Fiction Review: The War of the Worlds
My first encounter with H.G. Wells' classic The War of the Worlds was as a broadcast of the 1950s film version of it - on WPIX Channel 11 in New York I believe. I later read the novel for a high school book report and greatly enjoyed. It remains a favorite of mine to this day - every few years I find myself rereading it.
The novel tells of the invasion of then-modern England - the suburbs around London in the late 19th century - by Martians. It is told by an unnamed narrator, a journalist by trade, and how he and his wife dealt with the invasion. It also gives a view of the invasion in London from the perspective of the narrator's brother, a medical student.

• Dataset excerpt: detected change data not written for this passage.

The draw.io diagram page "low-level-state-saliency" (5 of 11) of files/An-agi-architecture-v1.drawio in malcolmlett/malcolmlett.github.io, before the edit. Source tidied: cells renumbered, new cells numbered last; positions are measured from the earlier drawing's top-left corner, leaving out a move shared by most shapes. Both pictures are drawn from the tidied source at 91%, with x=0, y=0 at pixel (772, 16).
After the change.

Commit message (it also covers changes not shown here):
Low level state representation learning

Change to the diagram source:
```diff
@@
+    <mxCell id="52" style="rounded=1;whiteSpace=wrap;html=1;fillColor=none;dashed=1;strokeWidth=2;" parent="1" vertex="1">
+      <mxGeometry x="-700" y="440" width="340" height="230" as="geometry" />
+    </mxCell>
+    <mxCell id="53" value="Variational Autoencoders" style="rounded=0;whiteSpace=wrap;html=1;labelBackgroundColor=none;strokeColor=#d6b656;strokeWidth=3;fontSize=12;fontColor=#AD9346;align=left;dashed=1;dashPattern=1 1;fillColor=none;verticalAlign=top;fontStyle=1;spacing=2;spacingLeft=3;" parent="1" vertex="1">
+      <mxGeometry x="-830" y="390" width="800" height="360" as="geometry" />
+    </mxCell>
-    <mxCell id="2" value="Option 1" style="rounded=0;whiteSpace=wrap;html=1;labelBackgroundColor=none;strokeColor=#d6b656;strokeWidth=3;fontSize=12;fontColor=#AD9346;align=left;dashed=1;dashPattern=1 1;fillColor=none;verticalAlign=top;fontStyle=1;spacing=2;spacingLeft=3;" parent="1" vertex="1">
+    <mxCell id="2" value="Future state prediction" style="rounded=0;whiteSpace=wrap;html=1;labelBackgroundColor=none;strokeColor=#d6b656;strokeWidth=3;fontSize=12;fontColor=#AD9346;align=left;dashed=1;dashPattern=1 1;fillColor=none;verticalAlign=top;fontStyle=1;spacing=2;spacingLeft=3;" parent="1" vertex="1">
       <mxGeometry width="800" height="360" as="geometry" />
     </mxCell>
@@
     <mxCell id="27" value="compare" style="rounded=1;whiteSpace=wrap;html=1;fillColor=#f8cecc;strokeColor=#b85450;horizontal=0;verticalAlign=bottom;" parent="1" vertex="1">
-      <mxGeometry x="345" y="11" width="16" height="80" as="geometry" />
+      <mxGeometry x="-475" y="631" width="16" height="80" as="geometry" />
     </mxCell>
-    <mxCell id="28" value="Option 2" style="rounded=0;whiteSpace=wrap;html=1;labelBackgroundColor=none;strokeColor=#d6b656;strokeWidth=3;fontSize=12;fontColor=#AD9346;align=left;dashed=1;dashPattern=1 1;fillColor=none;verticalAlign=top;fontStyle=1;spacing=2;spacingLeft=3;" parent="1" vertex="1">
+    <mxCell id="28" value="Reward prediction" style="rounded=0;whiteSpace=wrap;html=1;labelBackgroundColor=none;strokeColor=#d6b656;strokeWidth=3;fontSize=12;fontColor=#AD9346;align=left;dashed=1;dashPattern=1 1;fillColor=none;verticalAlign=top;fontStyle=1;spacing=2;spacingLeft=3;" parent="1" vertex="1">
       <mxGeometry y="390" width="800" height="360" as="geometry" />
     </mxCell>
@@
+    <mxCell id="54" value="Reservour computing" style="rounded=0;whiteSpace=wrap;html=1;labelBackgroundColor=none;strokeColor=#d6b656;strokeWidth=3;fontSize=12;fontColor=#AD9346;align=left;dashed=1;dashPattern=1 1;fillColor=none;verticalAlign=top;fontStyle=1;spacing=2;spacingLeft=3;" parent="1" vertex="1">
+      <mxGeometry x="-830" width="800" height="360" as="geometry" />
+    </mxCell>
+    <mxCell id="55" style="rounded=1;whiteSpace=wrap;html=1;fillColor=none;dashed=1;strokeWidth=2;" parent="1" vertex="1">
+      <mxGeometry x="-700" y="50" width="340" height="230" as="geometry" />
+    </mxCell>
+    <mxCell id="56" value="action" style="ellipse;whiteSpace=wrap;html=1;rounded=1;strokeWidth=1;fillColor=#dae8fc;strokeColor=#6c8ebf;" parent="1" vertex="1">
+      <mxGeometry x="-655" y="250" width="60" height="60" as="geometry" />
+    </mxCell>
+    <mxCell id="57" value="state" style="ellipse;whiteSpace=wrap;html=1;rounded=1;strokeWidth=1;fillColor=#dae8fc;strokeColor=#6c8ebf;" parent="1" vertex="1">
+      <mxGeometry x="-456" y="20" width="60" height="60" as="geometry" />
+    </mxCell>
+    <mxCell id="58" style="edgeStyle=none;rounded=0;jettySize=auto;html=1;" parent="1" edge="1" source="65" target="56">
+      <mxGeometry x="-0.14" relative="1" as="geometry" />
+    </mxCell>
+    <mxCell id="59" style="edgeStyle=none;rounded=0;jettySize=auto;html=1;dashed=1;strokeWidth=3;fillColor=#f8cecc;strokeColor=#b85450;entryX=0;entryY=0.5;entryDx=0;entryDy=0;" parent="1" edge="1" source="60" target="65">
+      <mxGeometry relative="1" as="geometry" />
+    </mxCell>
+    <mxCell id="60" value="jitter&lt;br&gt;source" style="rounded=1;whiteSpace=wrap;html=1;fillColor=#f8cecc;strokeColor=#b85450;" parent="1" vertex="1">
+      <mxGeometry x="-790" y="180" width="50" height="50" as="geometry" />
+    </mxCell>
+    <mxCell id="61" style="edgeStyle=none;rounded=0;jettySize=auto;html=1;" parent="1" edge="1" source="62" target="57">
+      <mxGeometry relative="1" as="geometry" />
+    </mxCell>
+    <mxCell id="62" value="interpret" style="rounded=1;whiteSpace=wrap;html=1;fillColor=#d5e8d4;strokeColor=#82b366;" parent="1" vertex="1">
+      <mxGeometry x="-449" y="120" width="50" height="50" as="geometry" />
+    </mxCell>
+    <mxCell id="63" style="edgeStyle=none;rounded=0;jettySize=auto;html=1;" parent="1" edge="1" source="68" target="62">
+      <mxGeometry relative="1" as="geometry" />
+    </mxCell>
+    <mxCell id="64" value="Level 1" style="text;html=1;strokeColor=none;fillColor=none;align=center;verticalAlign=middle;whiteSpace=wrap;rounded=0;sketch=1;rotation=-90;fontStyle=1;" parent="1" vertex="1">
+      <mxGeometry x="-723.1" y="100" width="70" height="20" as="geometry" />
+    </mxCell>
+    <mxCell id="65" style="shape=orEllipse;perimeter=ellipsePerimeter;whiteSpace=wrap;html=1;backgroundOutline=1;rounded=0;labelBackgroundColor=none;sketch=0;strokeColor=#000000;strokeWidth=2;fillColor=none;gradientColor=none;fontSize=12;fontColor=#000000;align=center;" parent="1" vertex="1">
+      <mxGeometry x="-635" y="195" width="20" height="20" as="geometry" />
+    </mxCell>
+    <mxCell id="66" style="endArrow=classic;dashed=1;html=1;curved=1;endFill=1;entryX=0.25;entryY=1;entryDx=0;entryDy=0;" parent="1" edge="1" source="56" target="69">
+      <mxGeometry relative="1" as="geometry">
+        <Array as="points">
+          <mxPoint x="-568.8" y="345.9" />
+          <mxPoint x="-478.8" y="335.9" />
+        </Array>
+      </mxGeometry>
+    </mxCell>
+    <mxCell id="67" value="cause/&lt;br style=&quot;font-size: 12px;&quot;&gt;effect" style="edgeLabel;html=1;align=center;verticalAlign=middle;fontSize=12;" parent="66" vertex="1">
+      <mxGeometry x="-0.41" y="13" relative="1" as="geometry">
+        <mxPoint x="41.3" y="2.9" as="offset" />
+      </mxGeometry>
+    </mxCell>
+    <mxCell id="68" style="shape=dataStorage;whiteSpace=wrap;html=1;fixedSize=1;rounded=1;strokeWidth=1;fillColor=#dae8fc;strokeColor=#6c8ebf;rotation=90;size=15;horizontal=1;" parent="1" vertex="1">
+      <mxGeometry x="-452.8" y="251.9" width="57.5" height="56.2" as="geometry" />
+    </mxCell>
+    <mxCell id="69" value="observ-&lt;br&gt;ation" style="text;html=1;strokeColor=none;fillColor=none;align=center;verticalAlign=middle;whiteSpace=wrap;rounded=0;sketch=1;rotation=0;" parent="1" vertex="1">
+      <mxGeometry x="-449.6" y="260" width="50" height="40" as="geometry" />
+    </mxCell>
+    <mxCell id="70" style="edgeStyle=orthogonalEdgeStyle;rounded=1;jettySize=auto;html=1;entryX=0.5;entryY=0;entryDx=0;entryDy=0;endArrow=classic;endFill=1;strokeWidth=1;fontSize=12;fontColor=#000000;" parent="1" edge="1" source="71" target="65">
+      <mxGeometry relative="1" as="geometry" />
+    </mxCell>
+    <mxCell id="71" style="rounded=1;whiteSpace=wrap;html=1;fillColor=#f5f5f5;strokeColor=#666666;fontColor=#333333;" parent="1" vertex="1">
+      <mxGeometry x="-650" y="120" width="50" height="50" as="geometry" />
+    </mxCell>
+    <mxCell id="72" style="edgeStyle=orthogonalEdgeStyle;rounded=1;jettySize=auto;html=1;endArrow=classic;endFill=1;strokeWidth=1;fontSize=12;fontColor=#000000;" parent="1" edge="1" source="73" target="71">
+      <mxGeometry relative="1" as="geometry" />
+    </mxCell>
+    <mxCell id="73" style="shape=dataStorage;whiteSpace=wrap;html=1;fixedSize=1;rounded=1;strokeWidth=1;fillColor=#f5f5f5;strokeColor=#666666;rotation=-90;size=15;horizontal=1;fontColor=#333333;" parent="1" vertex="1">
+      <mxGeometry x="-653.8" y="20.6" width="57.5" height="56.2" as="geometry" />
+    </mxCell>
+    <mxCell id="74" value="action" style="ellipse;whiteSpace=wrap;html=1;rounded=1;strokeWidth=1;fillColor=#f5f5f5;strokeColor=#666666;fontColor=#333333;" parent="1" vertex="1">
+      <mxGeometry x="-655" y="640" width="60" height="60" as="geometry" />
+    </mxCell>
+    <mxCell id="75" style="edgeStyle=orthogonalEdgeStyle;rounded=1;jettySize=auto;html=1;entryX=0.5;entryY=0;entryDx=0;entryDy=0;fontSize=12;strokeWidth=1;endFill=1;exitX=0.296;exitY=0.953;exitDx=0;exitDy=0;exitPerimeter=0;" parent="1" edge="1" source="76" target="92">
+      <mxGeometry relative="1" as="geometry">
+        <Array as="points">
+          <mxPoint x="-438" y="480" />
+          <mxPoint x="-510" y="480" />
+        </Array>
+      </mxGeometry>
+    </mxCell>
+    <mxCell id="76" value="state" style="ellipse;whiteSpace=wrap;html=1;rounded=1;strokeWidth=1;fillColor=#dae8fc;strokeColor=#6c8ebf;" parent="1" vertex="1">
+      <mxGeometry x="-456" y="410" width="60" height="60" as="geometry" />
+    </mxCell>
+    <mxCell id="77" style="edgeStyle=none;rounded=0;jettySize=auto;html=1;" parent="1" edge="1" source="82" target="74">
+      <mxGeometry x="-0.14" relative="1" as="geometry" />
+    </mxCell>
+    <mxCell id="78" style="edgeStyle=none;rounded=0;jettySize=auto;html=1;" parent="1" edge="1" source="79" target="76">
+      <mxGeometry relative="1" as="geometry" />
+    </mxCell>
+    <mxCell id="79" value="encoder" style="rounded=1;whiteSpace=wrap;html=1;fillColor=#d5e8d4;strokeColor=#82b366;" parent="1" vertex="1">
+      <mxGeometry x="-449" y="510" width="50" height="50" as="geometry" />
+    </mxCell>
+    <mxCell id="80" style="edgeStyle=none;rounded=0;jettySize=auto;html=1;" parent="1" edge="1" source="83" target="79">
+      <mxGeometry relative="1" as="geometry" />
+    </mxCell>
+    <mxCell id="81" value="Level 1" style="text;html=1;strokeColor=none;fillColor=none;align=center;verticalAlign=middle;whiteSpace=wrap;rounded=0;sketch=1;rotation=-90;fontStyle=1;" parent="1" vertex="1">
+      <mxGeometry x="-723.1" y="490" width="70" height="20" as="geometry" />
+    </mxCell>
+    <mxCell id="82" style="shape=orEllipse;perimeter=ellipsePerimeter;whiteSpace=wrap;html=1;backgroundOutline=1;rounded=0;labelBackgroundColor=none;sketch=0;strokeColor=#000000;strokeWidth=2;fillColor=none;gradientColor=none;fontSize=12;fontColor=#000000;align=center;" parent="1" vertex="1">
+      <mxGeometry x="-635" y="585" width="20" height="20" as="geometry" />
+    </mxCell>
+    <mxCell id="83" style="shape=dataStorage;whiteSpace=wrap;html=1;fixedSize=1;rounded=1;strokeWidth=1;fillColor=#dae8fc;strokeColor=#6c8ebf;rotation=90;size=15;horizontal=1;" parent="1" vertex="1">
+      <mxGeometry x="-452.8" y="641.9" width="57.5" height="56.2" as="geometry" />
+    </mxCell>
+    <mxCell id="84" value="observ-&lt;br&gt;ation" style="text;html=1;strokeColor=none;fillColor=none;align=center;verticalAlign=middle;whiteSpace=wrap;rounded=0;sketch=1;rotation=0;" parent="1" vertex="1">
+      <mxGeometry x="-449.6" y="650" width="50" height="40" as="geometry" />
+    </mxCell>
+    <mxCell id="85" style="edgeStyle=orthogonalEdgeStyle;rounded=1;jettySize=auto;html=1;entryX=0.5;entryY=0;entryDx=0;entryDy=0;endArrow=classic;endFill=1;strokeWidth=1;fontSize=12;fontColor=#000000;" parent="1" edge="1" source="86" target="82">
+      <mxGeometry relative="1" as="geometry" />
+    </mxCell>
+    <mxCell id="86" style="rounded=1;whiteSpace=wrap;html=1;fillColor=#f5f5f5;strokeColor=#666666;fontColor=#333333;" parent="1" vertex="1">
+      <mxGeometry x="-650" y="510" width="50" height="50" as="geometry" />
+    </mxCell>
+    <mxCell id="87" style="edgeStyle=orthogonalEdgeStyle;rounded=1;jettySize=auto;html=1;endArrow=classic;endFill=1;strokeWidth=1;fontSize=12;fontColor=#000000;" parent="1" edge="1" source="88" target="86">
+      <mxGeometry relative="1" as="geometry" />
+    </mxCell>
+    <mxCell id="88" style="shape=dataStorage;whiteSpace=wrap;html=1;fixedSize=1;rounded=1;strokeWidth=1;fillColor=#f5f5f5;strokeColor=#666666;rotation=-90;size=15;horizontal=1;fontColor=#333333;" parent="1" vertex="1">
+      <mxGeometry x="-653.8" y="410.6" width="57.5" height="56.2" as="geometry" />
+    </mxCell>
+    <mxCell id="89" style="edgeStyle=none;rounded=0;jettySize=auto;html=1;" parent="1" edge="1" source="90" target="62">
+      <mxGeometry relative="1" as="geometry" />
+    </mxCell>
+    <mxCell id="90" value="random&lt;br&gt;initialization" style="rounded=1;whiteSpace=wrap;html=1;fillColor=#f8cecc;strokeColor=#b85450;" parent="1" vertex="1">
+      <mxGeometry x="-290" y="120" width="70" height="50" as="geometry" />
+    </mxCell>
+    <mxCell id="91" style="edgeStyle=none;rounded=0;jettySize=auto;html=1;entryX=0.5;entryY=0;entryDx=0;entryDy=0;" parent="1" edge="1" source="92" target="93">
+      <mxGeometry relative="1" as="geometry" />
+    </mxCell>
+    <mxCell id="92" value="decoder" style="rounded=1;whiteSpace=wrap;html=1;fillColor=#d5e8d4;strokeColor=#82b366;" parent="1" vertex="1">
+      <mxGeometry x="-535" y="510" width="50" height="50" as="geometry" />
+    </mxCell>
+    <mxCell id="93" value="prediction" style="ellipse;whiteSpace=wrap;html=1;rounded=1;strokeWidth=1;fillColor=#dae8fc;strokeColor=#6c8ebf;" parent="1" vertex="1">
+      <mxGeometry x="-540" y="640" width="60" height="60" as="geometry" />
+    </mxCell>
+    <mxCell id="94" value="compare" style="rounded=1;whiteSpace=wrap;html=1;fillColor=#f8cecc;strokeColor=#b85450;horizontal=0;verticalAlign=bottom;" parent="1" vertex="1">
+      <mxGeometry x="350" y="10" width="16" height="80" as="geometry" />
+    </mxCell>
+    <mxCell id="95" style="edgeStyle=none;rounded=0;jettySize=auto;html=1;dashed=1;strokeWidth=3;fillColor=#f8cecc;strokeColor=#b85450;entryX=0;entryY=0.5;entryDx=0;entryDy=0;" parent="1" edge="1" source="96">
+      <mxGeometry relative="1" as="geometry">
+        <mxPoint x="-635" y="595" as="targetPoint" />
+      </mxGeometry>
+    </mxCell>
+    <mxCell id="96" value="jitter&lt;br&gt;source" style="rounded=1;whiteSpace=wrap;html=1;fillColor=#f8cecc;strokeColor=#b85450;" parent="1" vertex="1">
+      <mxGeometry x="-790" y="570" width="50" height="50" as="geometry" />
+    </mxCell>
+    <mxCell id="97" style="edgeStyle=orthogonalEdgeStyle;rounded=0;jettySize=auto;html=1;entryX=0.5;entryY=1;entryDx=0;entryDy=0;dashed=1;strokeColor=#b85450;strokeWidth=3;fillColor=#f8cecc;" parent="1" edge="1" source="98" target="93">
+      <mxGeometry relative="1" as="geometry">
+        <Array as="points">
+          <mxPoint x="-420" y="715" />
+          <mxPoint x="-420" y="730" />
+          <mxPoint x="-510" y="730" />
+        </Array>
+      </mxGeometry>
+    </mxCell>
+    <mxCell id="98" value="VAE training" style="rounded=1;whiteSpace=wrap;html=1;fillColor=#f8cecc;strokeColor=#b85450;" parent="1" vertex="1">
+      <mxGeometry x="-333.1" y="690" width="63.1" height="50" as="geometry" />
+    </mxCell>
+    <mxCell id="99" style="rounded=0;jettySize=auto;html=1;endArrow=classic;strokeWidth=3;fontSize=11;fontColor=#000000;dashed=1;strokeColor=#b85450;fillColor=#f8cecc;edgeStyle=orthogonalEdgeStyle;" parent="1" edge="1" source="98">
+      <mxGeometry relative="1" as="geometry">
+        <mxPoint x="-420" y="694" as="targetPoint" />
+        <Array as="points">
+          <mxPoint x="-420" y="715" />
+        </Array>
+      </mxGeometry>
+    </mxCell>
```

The Martians arrive in meteor-like cylinders which serve as small bases of operations for their invasion. The Martians march across the landscape on nimble tripods. These tripods carry various weapons - most notably a heat ray and "black smoke" projectors - a type of poison gas. Red weeds from Mars proliferate wherever they go. We also get glimpses of the Martians themselves as they toil under Earth's greater gravity. We learn the Martians do not eat but rather exist in a vampiric existence - taking nutrition by blood transfusions - and they have a taste for human blood it seems.
We see the British army confidently standing up to the Martians - and getting their collective arses kicked. We see civilian populations fleeing as the invaders approach - with many dying from poison gas. These types of scenes that would become all too common in the real-world wars that were to come.

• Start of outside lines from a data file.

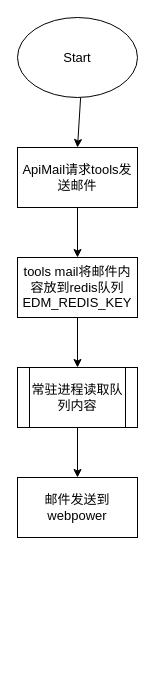
Above: 发邮件流程.drawio in gulinfang/r2docs (draw.io), before the change. Source tidied: cells renumbered, new cells numbered last; positions are measured from the earlier drawing's top-left corner, leaving out a move shared by most shapes. Both pictures are drawn from the tidied source at 100%, with x=0, y=0 at pixel (17, 17).
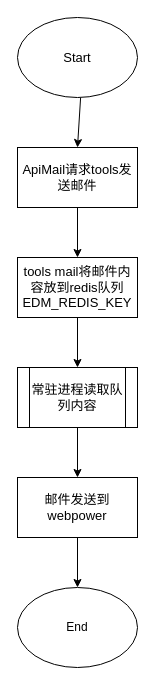
After the change.

Commit message (it also covers changes not shown here):
更新发邮件流程.drawio

Change to the diagram source:
```diff
@@
 <mxGraphModel>
   <root>
     <mxCell id="0" />
     <mxCell id="1" parent="0" />
     <mxCell id="2" style="edgeStyle=none;rounded=0;jettySize=auto;html=1;fontSize=13;" parent="1" edge="1" source="3" target="5">
       <mxGeometry relative="1" as="geometry" />
     </mxCell>
     <mxCell id="3" value="Start" style="ellipse;whiteSpace=wrap;html=1;fontSize=13;" parent="1" vertex="1">
       <mxGeometry width="120" height="80" as="geometry" />
     </mxCell>
     <mxCell id="4" style="edgeStyle=none;rounded=0;jettySize=auto;html=1;fontSize=13;" parent="1" edge="1" source="5" target="7">
       <mxGeometry relative="1" as="geometry" />
     </mxCell>
     <mxCell id="5" value="ApiMail请求tools发送邮件" style="rounded=0;whiteSpace=wrap;html=1;fontSize=13;" parent="1" vertex="1">
       <mxGeometry y="130" width="120" height="60" as="geometry" />
     </mxCell>
     <mxCell id="6" style="edgeStyle=none;rounded=0;jettySize=auto;html=1;fontSize=13;" parent="1" edge="1" source="7" target="9">
       <mxGeometry relative="1" as="geometry" />
     </mxCell>
     <mxCell id="7" value="tools mail将邮件内容放到redis队列EDM_REDIS_KEY" style="rounded=0;whiteSpace=wrap;html=1;fontSize=13;" parent="1" vertex="1">
       <mxGeometry y="240" width="120" height="60" as="geometry" />
     </mxCell>
     <mxCell id="8" style="edgeStyle=none;rounded=0;jettySize=auto;html=1;fontSize=13;entryX=0.5;entryY=0;entryDx=0;entryDy=0;" parent="1" edge="1" source="9" target="10">
       <mxGeometry relative="1" as="geometry" />
     </mxCell>
     <mxCell id="9" value="常驻进程读取队列内容" style="shape=process;whiteSpace=wrap;html=1;backgroundOutline=1;fontSize=13;" parent="1" vertex="1">
       <mxGeometry y="350" width="120" height="60" as="geometry" />
     </mxCell>
+    <mxCell id="11" style="edgeStyle=orthogonalEdgeStyle;rounded=0;jettySize=auto;html=1;" parent="1" edge="1" source="10" target="12">
+      <mxGeometry relative="1" as="geometry" />
+    </mxCell>
     <mxCell id="10" value="邮件发送到webpower" style="rounded=0;whiteSpace=wrap;html=1;fontSize=13;" parent="1" vertex="1">
       <mxGeometry y="460" width="120" height="60" as="geometry" />
     </mxCell>
+    <mxCell id="12" value="End" style="ellipse;whiteSpace=wrap;html=1;" parent="1" vertex="1">
+      <mxGeometry y="570" width="120" height="80" as="geometry" />
+    </mxCell>
   </root>
 </mxGraphModel>
```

There are moments of heroism. British artillery manages to bring down one tripod and in the Thames, H.M.S. Thunderchild boldly rams a tripod, allowing refugees to escape - and providing a name for a starship in Star Trek. But for the most part the British military and civilians don't stand much a chance. The narrator is trapped in a house partially destroyed by a cylinder landing for two weeks, much of that time spent with a curate he comes to despise. He also meets a surviving artilleryman who concocts bold yet unpractical plans for generations of resistance. In the end the Martians are defeated by bacteria - it's not that they have no immunity to Earth's bacteria specifically but rather they have no immunity to any bacteria.
Why do I find the novel so appealing? I find it offers a lot - and what one gets out of it in one reading may be different from other readings. There are many mysteries to it - and finding one's own answers can be part of the appeal. Why, for example, is the invasion centered around London? Did the invaders recognize the United Kingdom as the primary world power and decide to knock it out first? What sort of commentary is intended? For example, what is to make of the negative portrayal of the curate and the animosity the narrator feels towards him?

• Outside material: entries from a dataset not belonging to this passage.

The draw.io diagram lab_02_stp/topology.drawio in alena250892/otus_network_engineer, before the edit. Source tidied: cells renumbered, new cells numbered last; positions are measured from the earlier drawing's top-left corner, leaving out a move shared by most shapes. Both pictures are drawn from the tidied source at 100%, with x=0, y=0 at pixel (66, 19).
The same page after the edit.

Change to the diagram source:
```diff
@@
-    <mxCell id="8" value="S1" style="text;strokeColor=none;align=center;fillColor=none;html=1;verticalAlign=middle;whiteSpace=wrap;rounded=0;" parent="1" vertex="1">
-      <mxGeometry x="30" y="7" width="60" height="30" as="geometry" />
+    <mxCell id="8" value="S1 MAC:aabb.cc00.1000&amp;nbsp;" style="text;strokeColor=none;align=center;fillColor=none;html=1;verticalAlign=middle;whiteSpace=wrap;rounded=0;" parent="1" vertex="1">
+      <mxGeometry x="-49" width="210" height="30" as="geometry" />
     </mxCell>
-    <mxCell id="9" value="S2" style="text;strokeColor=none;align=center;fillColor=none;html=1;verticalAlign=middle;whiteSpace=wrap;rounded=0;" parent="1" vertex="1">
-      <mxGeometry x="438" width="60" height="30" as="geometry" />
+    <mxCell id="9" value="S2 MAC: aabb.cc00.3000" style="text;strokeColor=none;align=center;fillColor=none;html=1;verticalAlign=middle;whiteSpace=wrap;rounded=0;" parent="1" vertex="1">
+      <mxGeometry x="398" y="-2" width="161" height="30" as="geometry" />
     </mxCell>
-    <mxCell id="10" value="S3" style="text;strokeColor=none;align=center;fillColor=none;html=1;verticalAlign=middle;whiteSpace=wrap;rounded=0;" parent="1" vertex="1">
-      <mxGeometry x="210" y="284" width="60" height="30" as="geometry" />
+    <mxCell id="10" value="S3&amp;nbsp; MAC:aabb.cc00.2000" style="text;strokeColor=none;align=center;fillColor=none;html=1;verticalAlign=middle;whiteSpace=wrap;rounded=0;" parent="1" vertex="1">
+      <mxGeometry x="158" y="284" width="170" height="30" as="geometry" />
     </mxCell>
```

The novel is a great source of inspiration. It's been adopted as a famous radio play and has had multiple movies made about it - my favorite easily being the classic 1950s one. And there have been numerous expansions of it. Alan Moore's League of Extraordinary Gentlemen has a storyline taking place around the invasion and dives into the Martian biological vulnerabilities. There is a great Elseworlds Superman story which features Superman facing up against the Martians. They appear in various RPGs. Chaosium has included them in one of my favorite 6th edition supplements, Malleus Monstrorum. There really is something Lovecraftian about uncaring aliens that invade the Earth and view humanity not with hate but rather as a food source. Golden Age Champions makes stopping the Martian invasion of 1938 a potential storyline to bring about a superhero team.
I think Wells would like his creation being used in RPGs, considering he created one of the first (if not the first) wargames, Little Wars.